Whether you're just starting your career in a brand new set of whites, or you've been in the game a long time, there are always ways you can work on your speed and efficiency in the kitchen. Here are a few tips you can use to do so.
"Treat every plate as a learning experience."
1. Learn from your mistakes
This piece of advice is tried and true for a reason. Every new cook or chef is going to make some mistakes. In technical terms, you might make the wrong cuts or cook the food too long. From a managerial standpoint, you might not make your orders clear enough. These things happen. On the culinary blog Food 52, where real kitchen staff share their experiences, one chef said that, in a kitchen, there's no time for excuses. Treat every plate as a learning opportunity. If you make a mistake, ask for help. You'll do better the next time around, and you'll improve your skills in the process.
2. Dress properly
Bon Appetit magazine reported that one of the best things a new cook can do is to dress the part. Not only should you be dressed in your kitchen whites, you need to have a pair of comfortable shoes. Being on your feet all day can be exhausting, and the wrong pair of shoes will only make things worse. The right pair of shoes, however, can keep you going all day. It's also a good idea to wear slip-resistant shoes because you never know when grease, fat or something else that's slippery might spill on the floor of your workstation. When there's no time to clean up, safety shoes will keep you on your feet.
3. Get organized
They say a cluttered desk is the product of a cluttered mind – the same goes for a kitchen workstation. When you arrive at the start of your shift, make sure you have everything you'll need for the rest of the night. Your knives should be sharpened and everything should be sparkling and clean. Then, at the end of your shift, wash up as much as possible and get everything in order for the next day. Getting into a routine will make these habits stick.
4. Use your words

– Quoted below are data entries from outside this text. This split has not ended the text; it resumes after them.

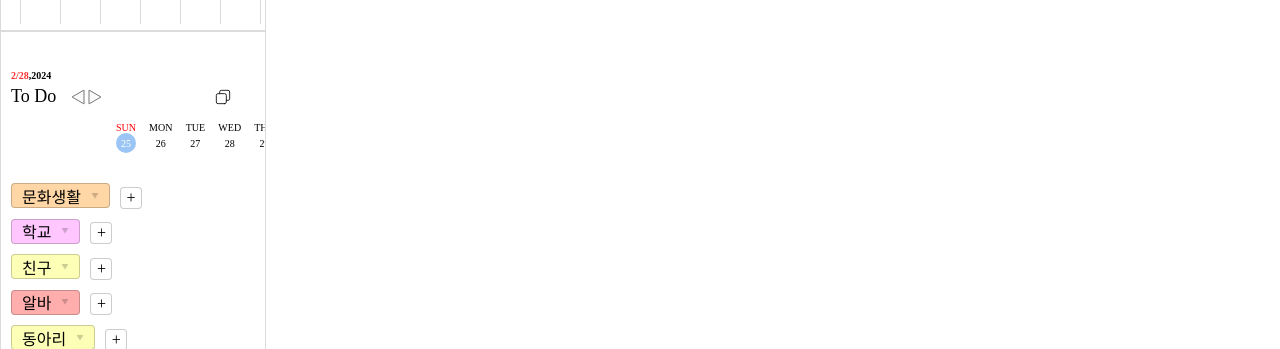
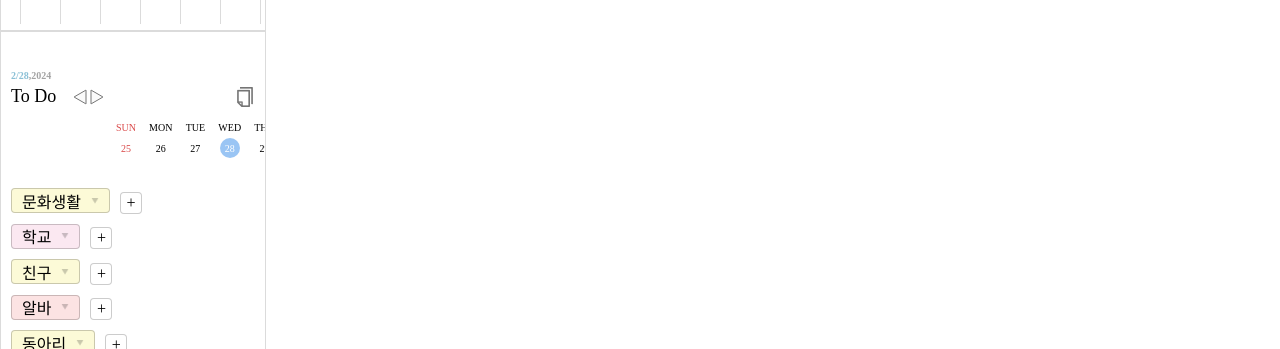
Before and after one commit to codingBottle/JMGDH_Web, a Next.js app: page /test in a window 1280 px wide. Shown: the part 451-800 px from the top of the page. Built offline with nearby package versions, Linux system fonts and the light colour scheme.

Commit message:
style(#6): 오늘 날짜 뒤 배경 추가 및 글씨 색상 변경, 이미지 추가

```diff
--- a/src/components/Todo/TodoTagList.tsx
+++ b/src/components/Todo/TodoTagList.tsx
@@ -16,14 +16,16 @@ interface Todo {
 }
 
 const colors = [
-  '#ffadad',
-  '#ffd6a5',
-  '#fdffb6',
-  '#caffbf',
-  '#9bf6ff',
-  '#a0c4ff',
-  '#bdb2ff',
-  '#ffc6ff',
+  '#FCE3E3',
+  '#FCEFDA',
+  '#FCFAD7',
+  '#D8F1E2',
+  '#E6F8D0',
+  '#DBF0F5',
+  '#D4F5F3',
+  '#E4EBF8',
+  '#FBE8F1',
+  '#EEE8F8',
 ];
 
 const getRandomColor = () => {
--- a/src/components/Todo/WeekList.tsx
+++ b/src/components/Todo/WeekList.tsx
@@ -18,26 +18,23 @@ const dayMapping: { [key: number]: string } = {
 };
 
 const WeekList = () => {
-  // 주간 날자 계산
-  const today = new Date();
-  const dayOfWeek = today.getDay();
-  const sunday = new Date(today.setDate(today.getDate() - dayOfWeek));
+  const now = new Date();
+  const today = new Date(now.getTime()); // now를 복사하여 today를 생성
+  const dayOfWeek = now.getDay();
+  const sunday = new Date(now.setDate(now.getDate() - dayOfWeek));
+  const weekDays: DayInfo[] = [];
 
-  const weekDays: DayInfo[] = Array.from({ length: 7 }).map((_, i) => {
+  for (let i = 0; i < 7; i++) {
     const currentDay = new Date(sunday.getTime() + i * 24 * 60 * 60 * 1000);
-    return {
+    weekDays.push({
       day: dayMapping[currentDay.getDay()],
       date: currentDay.getDate(),
-      isToday: currentDay.getDate() === today.getDate(),
-    };
-  });
-
-  console.log(dayOfWeek);
-  console.log('일요일',sunday);
-  console.log('오늘', new Date());
-  console.log('함수',today);
-
-
+      isToday:
+        currentDay.getDate() === today.getDate() &&
+        currentDay.getMonth() === today.getMonth() &&
+        currentDay.getFullYear() === today.getFullYear(),
+    });
+  }
 
   return (
     <WeekContainer>
@@ -47,15 +44,18 @@ const WeekList = () => {
             <DayTxt
               color={
                 item.day === 'SUN'
-                  ? 'red'
+                  ? '#DA4A4A'
                   : item.day === 'SAT'
-                  ? 'blue'
+                  ? '#4A8CDA'
                   : 'black'
               }
             >
               {item.day}
             </DayTxt>
-            <DateTxt isToday={item.isToday}>{item.date}</DateTxt>
+
+            <DateTxt isToday={item.isToday} isSunday={item.day === 'SUN'}>
+              {item.date}
+            </DateTxt>
           </DayItem>
         ))}
       </DayList>
@@ -70,7 +70,7 @@ const WeekContainer = styled.div`
   justify-content: center;
   align-items: center;
   width: 100%;
-  margin-top: .3125rem;
+  margin-top: 0.3125rem;
   margin-bottom: 1.25rem;
   p {
     font-size: 18px;
@@ -102,9 +102,10 @@ const DayTxt = styled.div<{ color: string }>`
   color: ${({ color }) => color};
   font-size: 10px;
   font-weight: ${theme.fontWeight.Regular};
+  margin-bottom: 5px;
 `;
 
-const DateTxt = styled.div<{ isToday: boolean }>`
+const DateTxt = styled.div<{ isToday: boolean; isSunday: boolean }>`
   display: flex;
   justify-content: center;
   align-items: center;
@@ -112,7 +113,9 @@ const DateTxt = styled.div<{ isToday: boolean }>`
   width: 20px;
   height: 20px;
   border-radius: 50%;
-  color: ${({ isToday }) => (isToday ? 'white' : 'black')};
+
+  color: ${({ isToday, isSunday }) =>
+    isToday ? 'white' : isSunday ? '#DA4A4A' : 'black'};
   background-color: ${({ isToday }) => (isToday ? '#9AC5F4' : 'none')};
 
   font-size: 10px;
--- a/src/components/Todo/index.tsx
+++ b/src/components/Todo/index.tsx
@@ -1,5 +1,6 @@
 import React, { useState } from 'react';
 import styled from 'styled-components';
+import Image from 'next/image';
 import { RightArrow, LeftArrow } from '@/assets/icon/Arrow';
 import theme from '@/styles/theme/theme';
 import CopyButton from '@/assets/icon/Copy';
@@ -11,21 +12,31 @@ const Todo = () => {
   const [day, setDay] = useState(date.getDate());
   const [month, setMonth] = useState(date.getMonth() + 1);
   const [year, setYear] = useState(date.getFullYear());
+  const isSunday = date.getDay() === 0;
 
   return (
     <TotoContainer>
       <DayNTodo>
         <div className="Top">
-            <p className="day">
+          <p
+            className="day"
+            style={{ color: isSunday ? '#191919' : '#8BC0D6  ' }}
+          >
             {month}/{day}
           </p>
-            <p>,{year}</p>
+          <p style={{ color: '#A3A3A3' }}>,{year}</p>
         </div>
         <div className="Bottom">
           <p className="Todo">To Do</p>
           <RightArrow />
           <LeftArrow />
-            <CopyButton />
+          <Image
+            className="copyImg"
+            src={'/todoCopy.png'}
+            alt="copy"
+            width={20}
+            height={20}
+          />
         </div>
       </DayNTodo>
       <WeekList />
@@ -48,19 +59,18 @@ const TotoContainer = styled.div`
 
   overflow: auto;
   overflow-x: hidden;
-
 `;
 
 const DayNTodo = styled.div`
   width: 100%;
   .Top {
-    margin: 38px 0px 5px 10px;
+    margin: 2.375rem 0px 0.3125rem 0.625rem;
     display: flex;
     justify-content: left;
     width: auto;
 
     p {
-      font-size: 10px;
+      font-size: 0.625rem;
       font-weight: ${theme.fontWeight.bold};
     }
     .day {
@@ -68,26 +78,26 @@ const DayNTodo = styled.div`
     }
   }
   .Todo {
-    font-size: 18px;
+    font-size: 1.125rem;
     font-weight: ${theme.fontWeight.Regular};
   }
   .Bottom {
     display: flex;
-    justify-content: left;
+    justify-content: space-between;
     align-items: center;
-    margin: 0px 0px 10px 10px;
+    padding: 0px 0px 0.625rem 0.625rem;
     width: 100%;
     p {
-      font-size: 18px;
+      font-size: 1.125rem;
       font-weight: ${theme.fontWeight.Regular};
-      margin-right: 13px;
+      margin-right: 0.8125rem;
     }
-    svg {
+    .copyImg {
+      margin-right: 0.625rem;
       cursor: pointer;
-      margin-right: 1px;
     }
     :nth-child(4) {
-      margin-left: 110px;
+      margin-left: 8.125rem;
     }
   }
 `;
```
Also changed, not shown: public/todoCopy.png (added). Lines whose indentation alone changed are shown as unchanged.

A busy kitchen is quite a sight to behold, and it's an even crazier experience when you're in the middle of it. As you move around the kitchen and your team members, you need to let them know where you are. If your chef is focused on his grill and you need to get behind him, give a shout as you do so, or you might get run over. This is the best way to avoid bumps, spills and other more serious accidents.